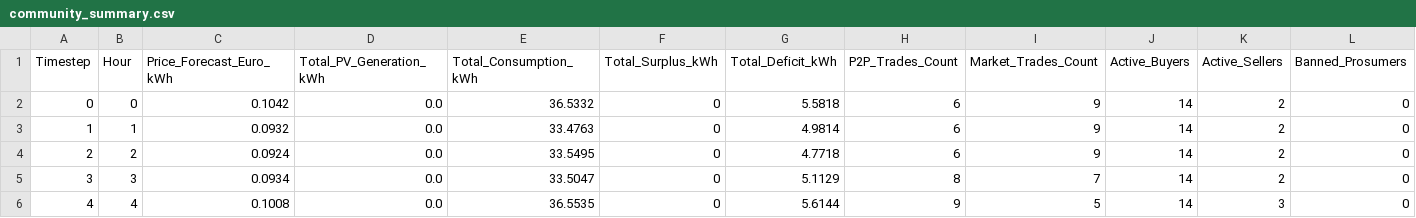
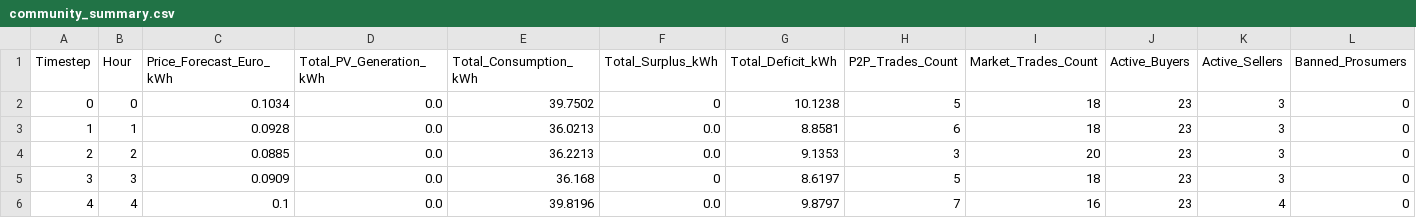
Before and after one commit to CavaWasTaken/SmartGrids, a CSV file: results/community_summary.csv, drawn as a sheet; only a part is shown; the diff covers the shown part only.

```diff
--- a/results/community_summary.csv
+++ b/results/community_summary.csv
@@ -1,6 +1,6 @@
 Timestep,Hour,Price_Forecast_Euro_kWh,Total_PV_Generation_kWh,Total_Consumption_kWh,Total_Surplus_kWh,Total_Deficit_kWh,P2P_Trades_Count,Market_Trades_Count,Active_Buyers,Active_Sellers,Banned_Prosumers
-0,0,0.1042,0.0,36.5332,0,5.5818,6,9,14,2,0
-1,1,0.0932,0.0,33.4763,0,4.9814,6,9,14,2,0
-2,2,0.0924,0.0,33.5495,0,4.7718,6,9,14,2,0
-3,3,0.0934,0.0,33.5047,0,5.1129,8,7,14,2,0
-4,4,0.1008,0.0,36.5535,0,5.6144,9,5,14,3,0
+0,0,0.1034,0.0,39.7502,0,10.1238,5,18,23,3,0
+1,1,0.0928,0.0,36.0213,0.0,8.8581,6,18,23,3,0
+2,2,0.0885,0.0,36.2213,0.0,9.1353,3,20,23,3,0
+3,3,0.0909,0.0,36.168,0,8.6197,5,18,23,3,0
+4,4,0.1,0.0,39.8196,0.0,9.8797,7,16,23,4,0
```
Also changed, not shown: 135 edited cells elsewhere in this file, results/prosumer_energy.csv, results/prosumer_trading.csv, 10 other files.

# YOUR INSTRUCTIONS
With the images excluded, reproduce the data above precisely as written.

# PROBLEM SOLUTION
Before and after one commit to CavaWasTaken/SmartGrids, a CSV file: results/community_summary.csv, drawn as a sheet; only a part is shown; the diff covers the shown part only.

```diff
--- a/results/community_summary.csv
+++ b/results/community_summary.csv
@@ -1,6 +1,6 @@
 Timestep,Hour,Price_Forecast_Euro_kWh,Total_PV_Generation_kWh,Total_Consumption_kWh,Total_Surplus_kWh,Total_Deficit_kWh,P2P_Trades_Count,Market_Trades_Count,Active_Buyers,Active_Sellers,Banned_Prosumers
-0,0,0.1042,0.0,36.5332,0,5.5818,6,9,14,2,0
-1,1,0.0932,0.0,33.4763,0,4.9814,6,9,14,2,0
-2,2,0.0924,0.0,33.5495,0,4.7718,6,9,14,2,0
-3,3,0.0934,0.0,33.5047,0,5.1129,8,7,14,2,0
-4,4,0.1008,0.0,36.5535,0,5.6144,9,5,14,3,0
+0,0,0.1034,0.0,39.7502,0,10.1238,5,18,23,3,0
+1,1,0.0928,0.0,36.0213,0.0,8.8581,6,18,23,3,0
+2,2,0.0885,0.0,36.2213,0.0,9.1353,3,20,23,3,0
+3,3,0.0909,0.0,36.168,0,8.6197,5,18,23,3,0
+4,4,0.1,0.0,39.8196,0.0,9.8797,7,16,23,4,0
```
Also changed, not shown: 135 edited cells elsewhere in this file, results/prosumer_energy.csv, results/prosumer_trading.csv, 10 other files.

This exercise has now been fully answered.